By: Jorge Velez, Principle Economist at NCUB & Marcos Rodriguez, Policy Analyst at NCUB

At a time of severe economic disruption resulting from the Covid-19 pandemic and the lockdown it led to, universities put significant efforts into supporting and maintaining their partnerships with their businesses and communities. The results from the latest Higher Education Business Community and Interaction (HE-BCI) Survey show that between August 2020 and the end of July 2021:

  • UK university income from interactions increased by 1.6%, compared to the previous year, totalling £5.16 billion; Increases were seen in activity income from consultancy contracts (up by 9%) and facilities and equipment related services (up by 21%);
  • 3,337 patents were granted, up by 8.8% from 2019-20;
  • 18,396 licenses were granted, up by 4.6% from 2019-20;
  • 194 newly registered spinouts, up by 11% from 2019-20.

Contrasted with the levels of economic disruption (annual GDP growth in 2020 shrank by 9.3% and is now estimated to have increased by 7.4% in 2021), this significant activity in HE-BCI between 2020 and 2021 evidences that research commercialisation activities were pivotal and prioritised during the coronavirus (Covid-19) pandemic. Looking at the dynamics of these indicators over time, we observe that commercialisation activity has shown trends upward since 2018 (see Figure 1). Sustaining the growth in research commercialisation in the medium and long term will be essential to attract private R&D investment and unlock research and innovation opportunities.

Figure 1

Recovering levels of interactions is of paramount importance

However, as a direct result of the coronavirus (Covid-19) pandemic, the number of business interactions have seen declines.
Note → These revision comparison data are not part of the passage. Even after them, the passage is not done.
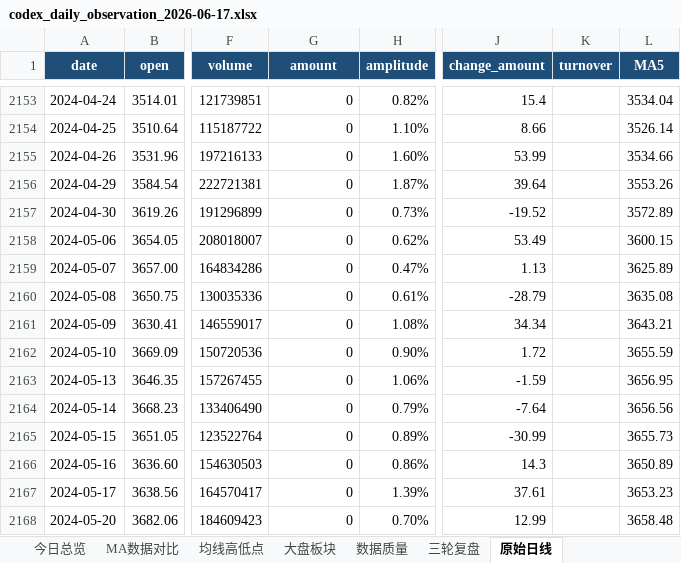
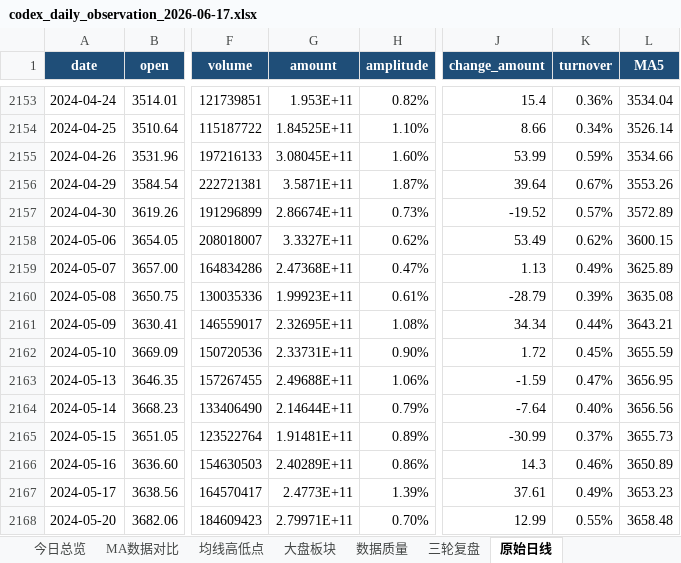
Before and after one commit to ghskb1949/a-share-dashboard, an Excel workbook: codex_daily_observation_2026-06-17.xlsx, sheet 原始日线, drawn as a sheet; only a part is shown, gaps mark what is left out; values as stored, in another font and other column widths than the file's, no borders; the diff covers the shown part only; the diff names each change by its address in the sheet, - before the commit and + after, or states it on an @@ line.

```diff
--- a/codex_daily_observation_2026-06-17.xlsx (sheet 原始日线)
+++ b/codex_daily_observation_2026-06-17.xlsx (sheet 原始日线)
-G2153 (amount): 0
+G2153 (amount): 1.953E+11
-K2153 (turnover): (empty)
+K2153 (turnover): 0.36%
-G2154 (amount): 0
+G2154 (amount): 1.84525E+11
-K2154 (turnover): (empty)
+K2154 (turnover): 0.34%
-G2155 (amount): 0
+G2155 (amount): 3.08045E+11
-K2155 (turnover): (empty)
+K2155 (turnover): 0.59%
-G2156 (amount): 0
+G2156 (amount): 3.5871E+11
-K2156 (turnover): (empty)
+K2156 (turnover): 0.67%
-G2157 (amount): 0
+G2157 (amount): 2.86674E+11
-K2157 (turnover): (empty)
+K2157 (turnover): 0.57%
-G2158 (amount): 0
+G2158 (amount): 3.3327E+11
-K2158 (turnover): (empty)
+K2158 (turnover): 0.62%
-G2159 (amount): 0
+G2159 (amount): 2.47368E+11
-K2159 (turnover): (empty)
+K2159 (turnover): 0.49%
-G2160 (amount): 0
+G2160 (amount): 1.99923E+11
-K2160 (turnover): (empty)
+K2160 (turnover): 0.39%
-G2161 (amount): 0
+G2161 (amount): 2.32695E+11
-K2161 (turnover): (empty)
+K2161 (turnover): 0.44%
-G2162 (amount): 0
+G2162 (amount): 2.33731E+11
-K2162 (turnover): (empty)
+K2162 (turnover): 0.45%
-G2163 (amount): 0
+G2163 (amount): 2.49688E+11
-K2163 (turnover): (empty)
+K2163 (turnover): 0.47%
-G2164 (amount): 0
+G2164 (amount): 2.14644E+11
-K2164 (turnover): (empty)
+K2164 (turnover): 0.40%
-G2165 (amount): 0
+G2165 (amount): 1.91481E+11
-K2165 (turnover): (empty)
+K2165 (turnover): 0.37%
-G2166 (amount): 0
+G2166 (amount): 2.40289E+11
-K2166 (turnover): (empty)
+K2166 (turnover): 0.46%
-G2167 (amount): 0
+G2167 (amount): 2.4773E+11
-K2167 (turnover): (empty)
+K2167 (turnover): 0.49%
-G2168 (amount): 0
+G2168 (amount): 2.79971E+11
-K2168 (turnover): (empty)
+K2168 (turnover): 0.55%
```
Also changed, not shown: 1043 edited cells elsewhere in this sheet, sheet 数据质量, sheet 大盘板块, output/codex_daily_observation_2026-06-17.xlsx, 3 other files.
Data shows that the interactions with SME’s have been impacted more than interactions with large firms. The level of university engagement with SMEs dropped by 3.8% from 2019-20, whereas the number of interactions with large firms fell by 0.6%. These reductions in the number of interactions also translate into lower income levels (See Figure 2).

Figure 2
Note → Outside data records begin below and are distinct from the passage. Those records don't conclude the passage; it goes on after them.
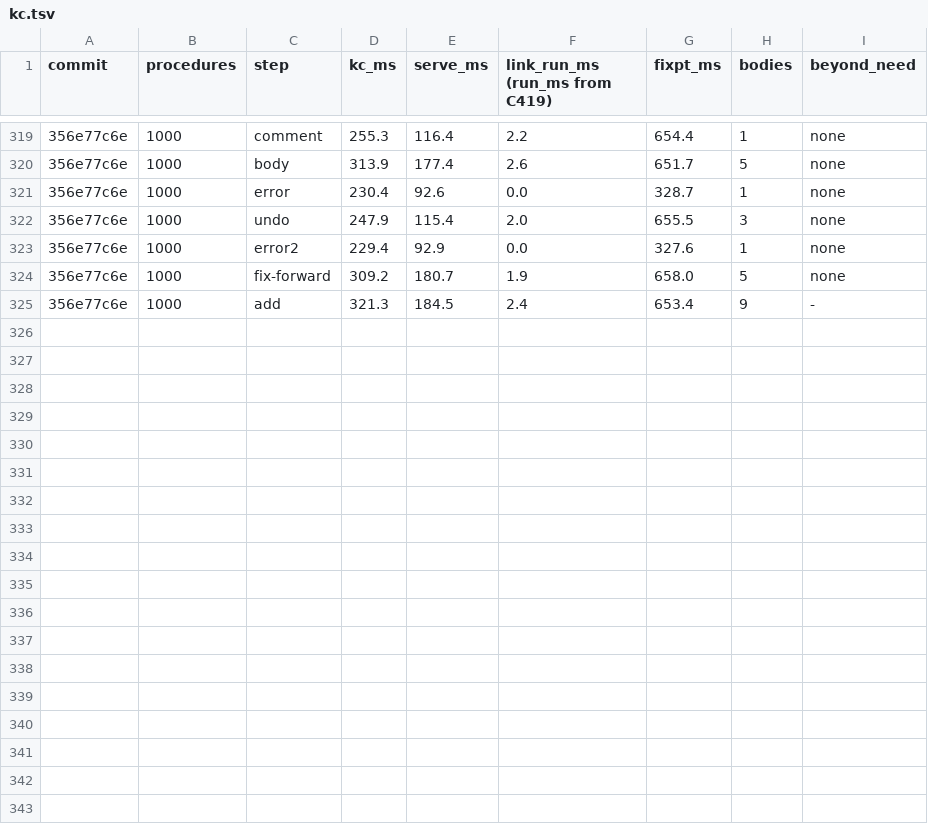
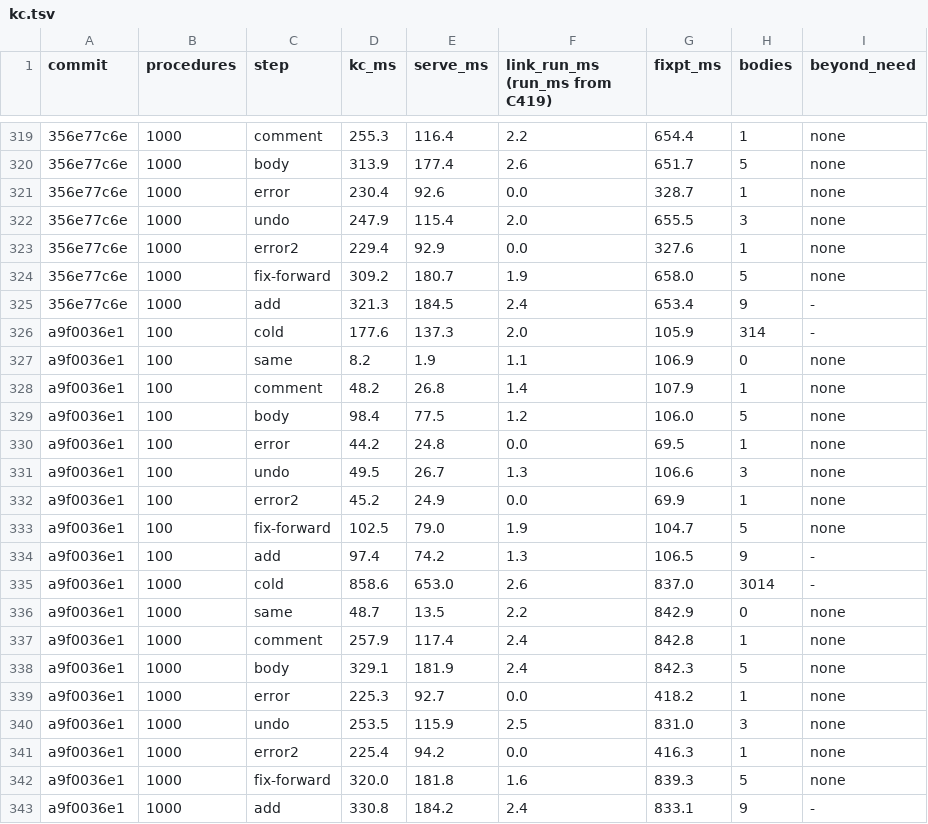
Before and after one commit to pnkfelix/kayak, a TSV file: bench/kc.tsv, drawn as a sheet; only a part is shown, gaps mark what is left out; the diff names each change by its address in the sheet, - before the commit and + after, or states it on an @@ line.

```diff
--- a/bench/kc.tsv
+++ b/bench/kc.tsv
+row 326: a9f0036e1 | 100 | cold | 177.6 | 137.3 | 2.0 | 105.9 | 314 | -
+row 327: a9f0036e1 | 100 | same | 8.2 | 1.9 | 1.1 | 106.9 | 0 | none
+row 328: a9f0036e1 | 100 | comment | 48.2 | 26.8 | 1.4 | 107.9 | 1 | none
+row 329: a9f0036e1 | 100 | body | 98.4 | 77.5 | 1.2 | 106.0 | 5 | none
+row 330: a9f0036e1 | 100 | error | 44.2 | 24.8 | 0.0 | 69.5 | 1 | none
+row 331: a9f0036e1 | 100 | undo | 49.5 | 26.7 | 1.3 | 106.6 | 3 | none
+row 332: a9f0036e1 | 100 | error2 | 45.2 | 24.9 | 0.0 | 69.9 | 1 | none
+row 333: a9f0036e1 | 100 | fix-forward | 102.5 | 79.0 | 1.9 | 104.7 | 5 | none
+row 334: a9f0036e1 | 100 | add | 97.4 | 74.2 | 1.3 | 106.5 | 9 | -
+row 335: a9f0036e1 | 1000 | cold | 858.6 | 653.0 | 2.6 | 837.0 | 3014 | -
+row 336: a9f0036e1 | 1000 | same | 48.7 | 13.5 | 2.2 | 842.9 | 0 | none
+row 337: a9f0036e1 | 1000 | comment | 257.9 | 117.4 | 2.4 | 842.8 | 1 | none
+row 338: a9f0036e1 | 1000 | body | 329.1 | 181.9 | 2.4 | 842.3 | 5 | none
+row 339: a9f0036e1 | 1000 | error | 225.3 | 92.7 | 0.0 | 418.2 | 1 | none
+row 340: a9f0036e1 | 1000 | undo | 253.5 | 115.9 | 2.5 | 831.0 | 3 | none
+row 341: a9f0036e1 | 1000 | error2 | 225.4 | 94.2 | 0.0 | 416.3 | 1 | none
+row 342: a9f0036e1 | 1000 | fix-forward | 320.0 | 181.8 | 1.6 | 839.3 | 5 | none
+row 343: a9f0036e1 | 1000 | add | 330.8 | 184.2 | 2.4 | 833.1 | 9 | -
```
Also changed, not shown: 18 other files.
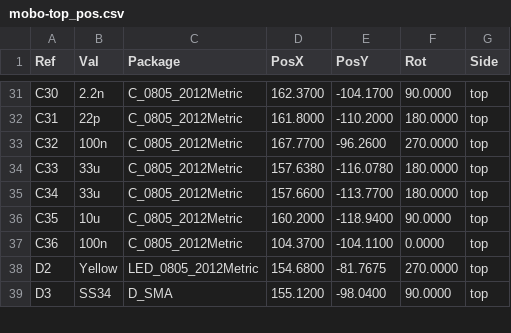
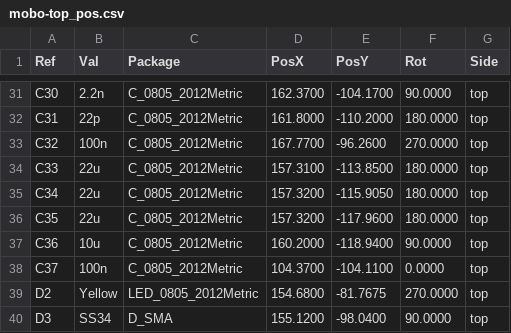
Before and after one commit to opulo-inc/lumenpnp, a CSV file: pnp/pcb/mobo/export/gerbers/mobo-top_pos.csv, drawn as a sheet; only a part is shown, gaps mark what is left out.

```diff
--- a/pnp/pcb/mobo/export/gerbers/mobo-top_pos.csv
+++ b/pnp/pcb/mobo/export/gerbers/mobo-top_pos.csv
@@ -33,6 +33,7 @@ Ref,Val,Package,PosX,PosY,Rot,Side
 "C32","100n","C_0805_2012Metric",167.7700,-96.2600,270.0000,top
-"C33","33u","C_0805_2012Metric",157.6380,-116.0780,180.0000,top
-"C34","33u","C_0805_2012Metric",157.6600,-113.7700,180.0000,top
-"C35","10u","C_0805_2012Metric",160.2000,-118.9400,90.0000,top
-"C36","100n","C_0805_2012Metric",104.3700,-104.1100,0.0000,top
+"C33","22u","C_0805_2012Metric",157.3100,-113.8500,180.0000,top
+"C34","22u","C_0805_2012Metric",157.3200,-115.9050,180.0000,top
+"C35","22u","C_0805_2012Metric",157.3200,-117.9600,180.0000,top
+"C36","10u","C_0805_2012Metric",160.2000,-118.9400,90.0000,top
+"C37","100n","C_0805_2012Metric",104.3700,-104.1100,0.0000,top
 "D2","Yellow","LED_0805_2012Metric",154.6800,-81.7675,270.0000,top
```
Also changed, not shown: pnp/pcb/mobo/export/mobo-bom.csv, pnp/pcb/mobo/export/mobo.csv, 40 other files.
The results of the HE-BCI survey also show that the impacts of the pandemic on university business interactions have not been the same across all parts of the UK (see Figure 3). Universities in Scotland, Northern Ireland, Wales, East of England, North East and the South West managed to increase or maintain their levels of business engagement. Conversely, universities in the North West, London and the South East saw reductions in their levels of engagement. This is an interesting trend, and something that we expect to explore further in this year’s State of the Relationship Report, which will be published in December.

Figure 3


The Government has hedged its bets on an innovation-driven, research-intensive economy steering future growth and prosperity. Business-university interaction is essential to this in many ways, ranging from talent development to research commercialisation to collaborative problem solving. The HEBCIS data shows that business-university interactions were critical during the pandemic, with commercialisation activities growing, but also adds to growing evidence that these collaborations were also not impervious to the impact of lockdown and disruption.

With interactions so central to future growth and success, we must pay close attention to these trends.